- _MATERIAL TO PROCESS_
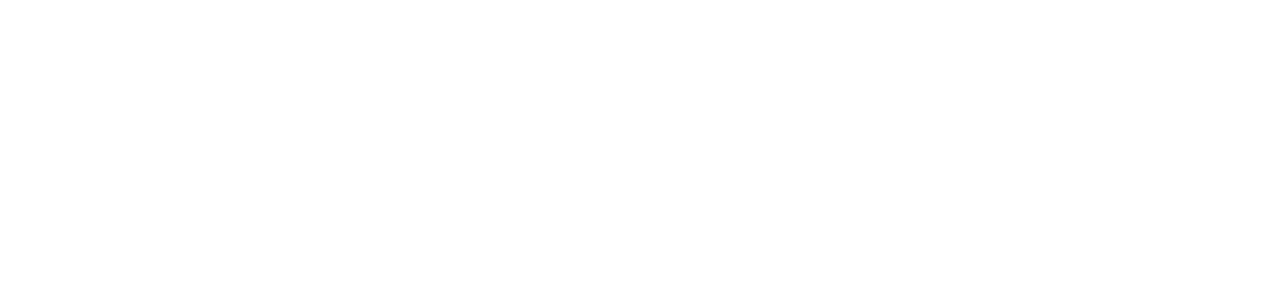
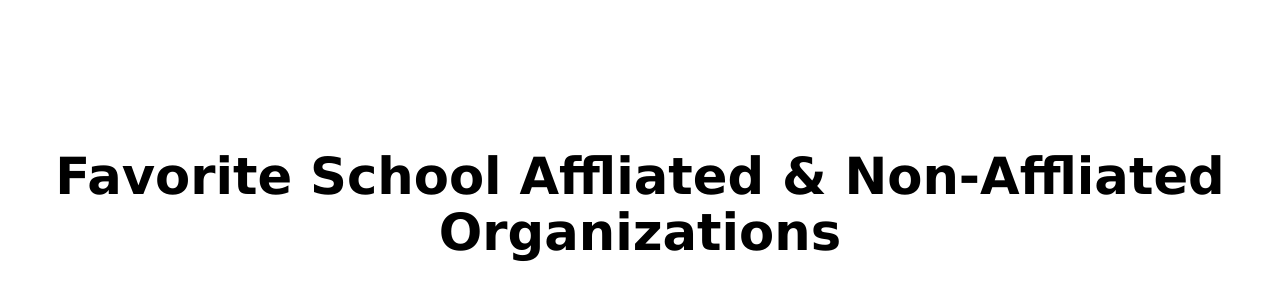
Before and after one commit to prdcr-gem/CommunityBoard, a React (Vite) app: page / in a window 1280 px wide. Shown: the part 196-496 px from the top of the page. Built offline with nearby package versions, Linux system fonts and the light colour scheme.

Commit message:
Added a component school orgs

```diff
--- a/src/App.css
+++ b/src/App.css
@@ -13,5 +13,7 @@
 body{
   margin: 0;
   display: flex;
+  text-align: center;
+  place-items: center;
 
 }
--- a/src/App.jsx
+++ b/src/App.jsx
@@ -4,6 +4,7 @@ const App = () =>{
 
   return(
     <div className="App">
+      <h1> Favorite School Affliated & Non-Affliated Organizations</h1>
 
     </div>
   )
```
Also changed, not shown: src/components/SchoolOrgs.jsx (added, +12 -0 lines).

---

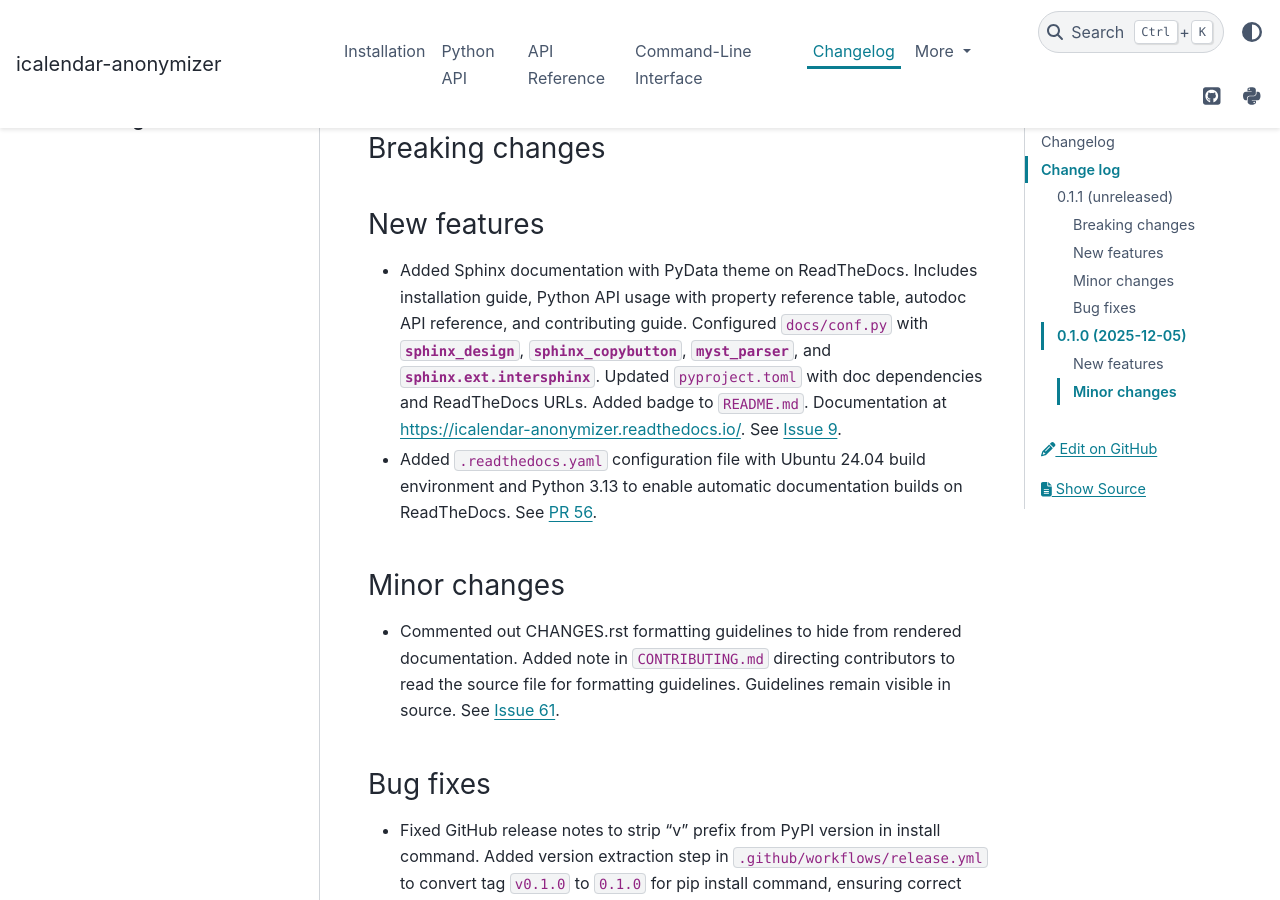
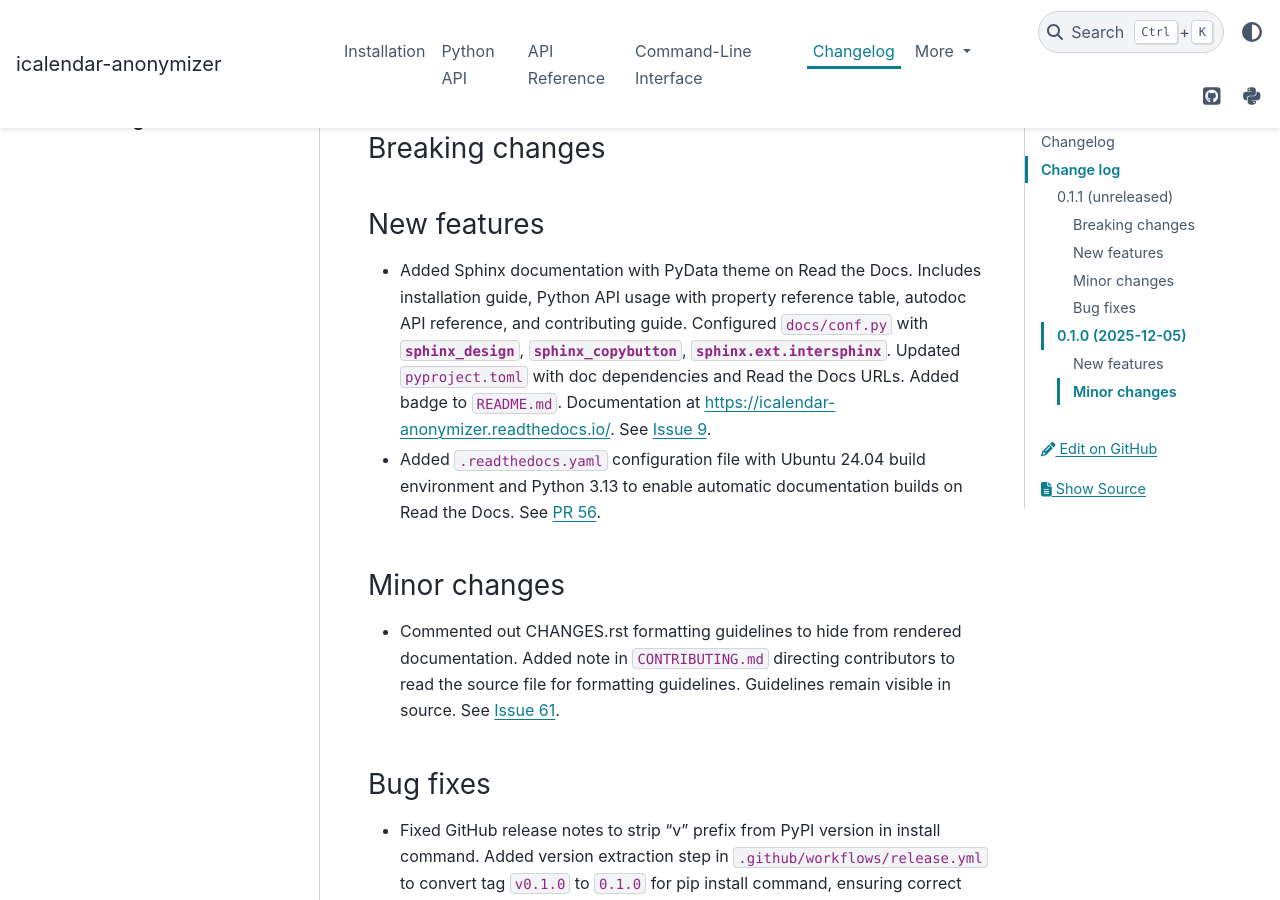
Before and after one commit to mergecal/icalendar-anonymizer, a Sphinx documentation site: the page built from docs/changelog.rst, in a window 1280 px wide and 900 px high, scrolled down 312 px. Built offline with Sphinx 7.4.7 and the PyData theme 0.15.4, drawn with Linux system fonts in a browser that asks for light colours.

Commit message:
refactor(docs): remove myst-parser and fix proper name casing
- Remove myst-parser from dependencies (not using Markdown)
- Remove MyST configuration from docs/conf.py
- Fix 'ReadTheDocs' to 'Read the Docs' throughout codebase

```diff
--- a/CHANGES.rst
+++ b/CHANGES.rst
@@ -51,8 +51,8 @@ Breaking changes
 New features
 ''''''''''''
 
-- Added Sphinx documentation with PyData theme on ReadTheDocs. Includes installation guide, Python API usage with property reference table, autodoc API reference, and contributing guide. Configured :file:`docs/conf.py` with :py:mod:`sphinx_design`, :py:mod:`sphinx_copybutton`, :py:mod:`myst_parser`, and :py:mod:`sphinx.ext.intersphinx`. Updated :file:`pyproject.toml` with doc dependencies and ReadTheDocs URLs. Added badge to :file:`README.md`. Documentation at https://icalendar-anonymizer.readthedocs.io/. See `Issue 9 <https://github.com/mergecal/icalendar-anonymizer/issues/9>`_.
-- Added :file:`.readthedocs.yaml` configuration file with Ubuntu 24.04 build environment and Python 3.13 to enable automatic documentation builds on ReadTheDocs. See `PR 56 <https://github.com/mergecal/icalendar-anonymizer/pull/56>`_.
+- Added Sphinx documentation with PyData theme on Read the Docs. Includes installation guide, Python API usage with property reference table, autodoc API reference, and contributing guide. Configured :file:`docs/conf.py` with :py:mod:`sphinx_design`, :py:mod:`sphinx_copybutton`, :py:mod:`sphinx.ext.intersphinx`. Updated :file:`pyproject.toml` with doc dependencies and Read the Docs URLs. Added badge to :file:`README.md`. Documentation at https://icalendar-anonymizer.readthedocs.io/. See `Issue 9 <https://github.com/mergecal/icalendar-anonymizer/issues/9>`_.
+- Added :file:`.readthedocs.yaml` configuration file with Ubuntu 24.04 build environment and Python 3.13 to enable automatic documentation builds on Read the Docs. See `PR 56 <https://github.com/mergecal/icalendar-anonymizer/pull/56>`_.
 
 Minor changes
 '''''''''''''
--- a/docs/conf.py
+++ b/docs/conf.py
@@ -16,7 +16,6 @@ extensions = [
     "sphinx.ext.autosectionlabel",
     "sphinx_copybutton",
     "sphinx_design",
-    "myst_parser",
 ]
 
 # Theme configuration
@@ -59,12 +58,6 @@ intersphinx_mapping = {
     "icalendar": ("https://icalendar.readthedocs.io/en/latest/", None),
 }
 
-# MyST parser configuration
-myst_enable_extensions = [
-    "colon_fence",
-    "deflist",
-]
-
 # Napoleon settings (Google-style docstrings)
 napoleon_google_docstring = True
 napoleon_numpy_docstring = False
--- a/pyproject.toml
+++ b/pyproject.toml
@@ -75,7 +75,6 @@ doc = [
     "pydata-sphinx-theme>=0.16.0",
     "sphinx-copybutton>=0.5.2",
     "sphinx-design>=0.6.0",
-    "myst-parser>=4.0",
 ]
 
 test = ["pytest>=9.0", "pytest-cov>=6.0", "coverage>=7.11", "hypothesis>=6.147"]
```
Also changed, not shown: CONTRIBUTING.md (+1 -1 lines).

---

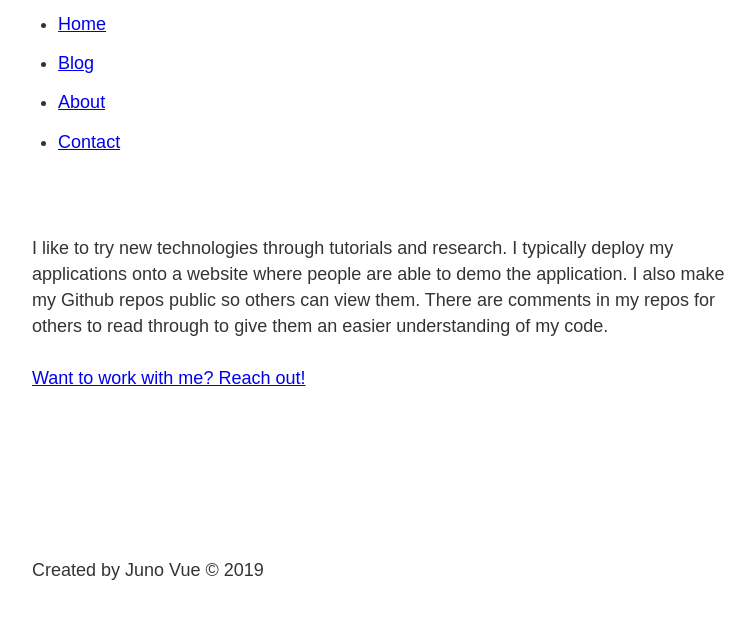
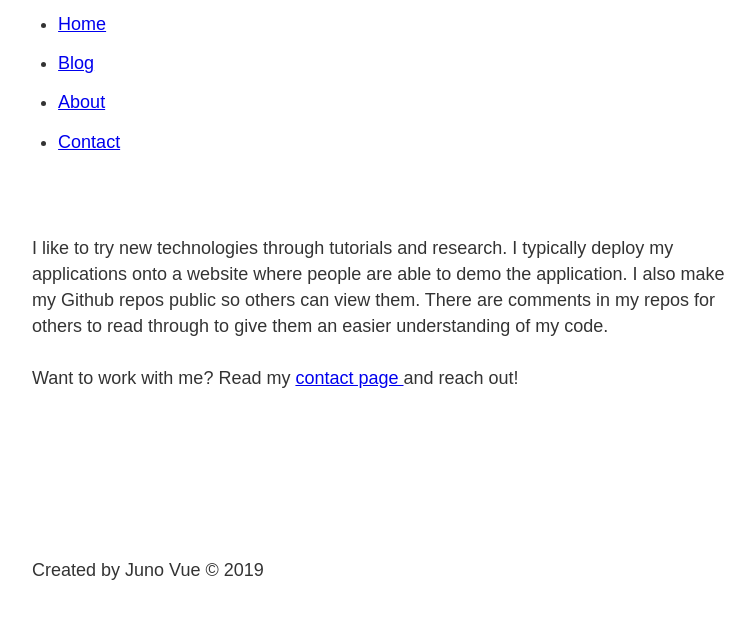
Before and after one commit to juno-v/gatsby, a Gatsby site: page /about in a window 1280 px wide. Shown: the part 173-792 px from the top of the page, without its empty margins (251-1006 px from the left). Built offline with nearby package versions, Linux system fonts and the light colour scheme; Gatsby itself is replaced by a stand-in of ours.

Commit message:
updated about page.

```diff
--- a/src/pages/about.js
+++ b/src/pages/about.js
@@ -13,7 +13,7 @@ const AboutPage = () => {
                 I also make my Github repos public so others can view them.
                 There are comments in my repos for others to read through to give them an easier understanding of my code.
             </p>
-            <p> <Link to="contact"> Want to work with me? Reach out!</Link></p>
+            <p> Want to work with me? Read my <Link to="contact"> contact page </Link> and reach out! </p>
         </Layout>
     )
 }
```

- _EXERCISE OBJECTIVE_
Your answer must be every line from the entries that contains the string "part", copied as it stands.

- _RESPONSE TO THIS TASK_
Before and after one commit to prdcr-gem/CommunityBoard, a React (Vite) app: page / in a window 1280 px wide. Shown: the part 196-496 px from the top of the page. Built offline with nearby package versions, Linux system fonts and the light colour scheme.
Before and after one commit to juno-v/gatsby, a Gatsby site: page /about in a window 1280 px wide. Shown: the part 173-792 px from the top of the page, without its empty margins (251-1006 px from the left). Built offline with nearby package versions, Linux system fonts and the light colour scheme; Gatsby itself is replaced by a stand-in of ours.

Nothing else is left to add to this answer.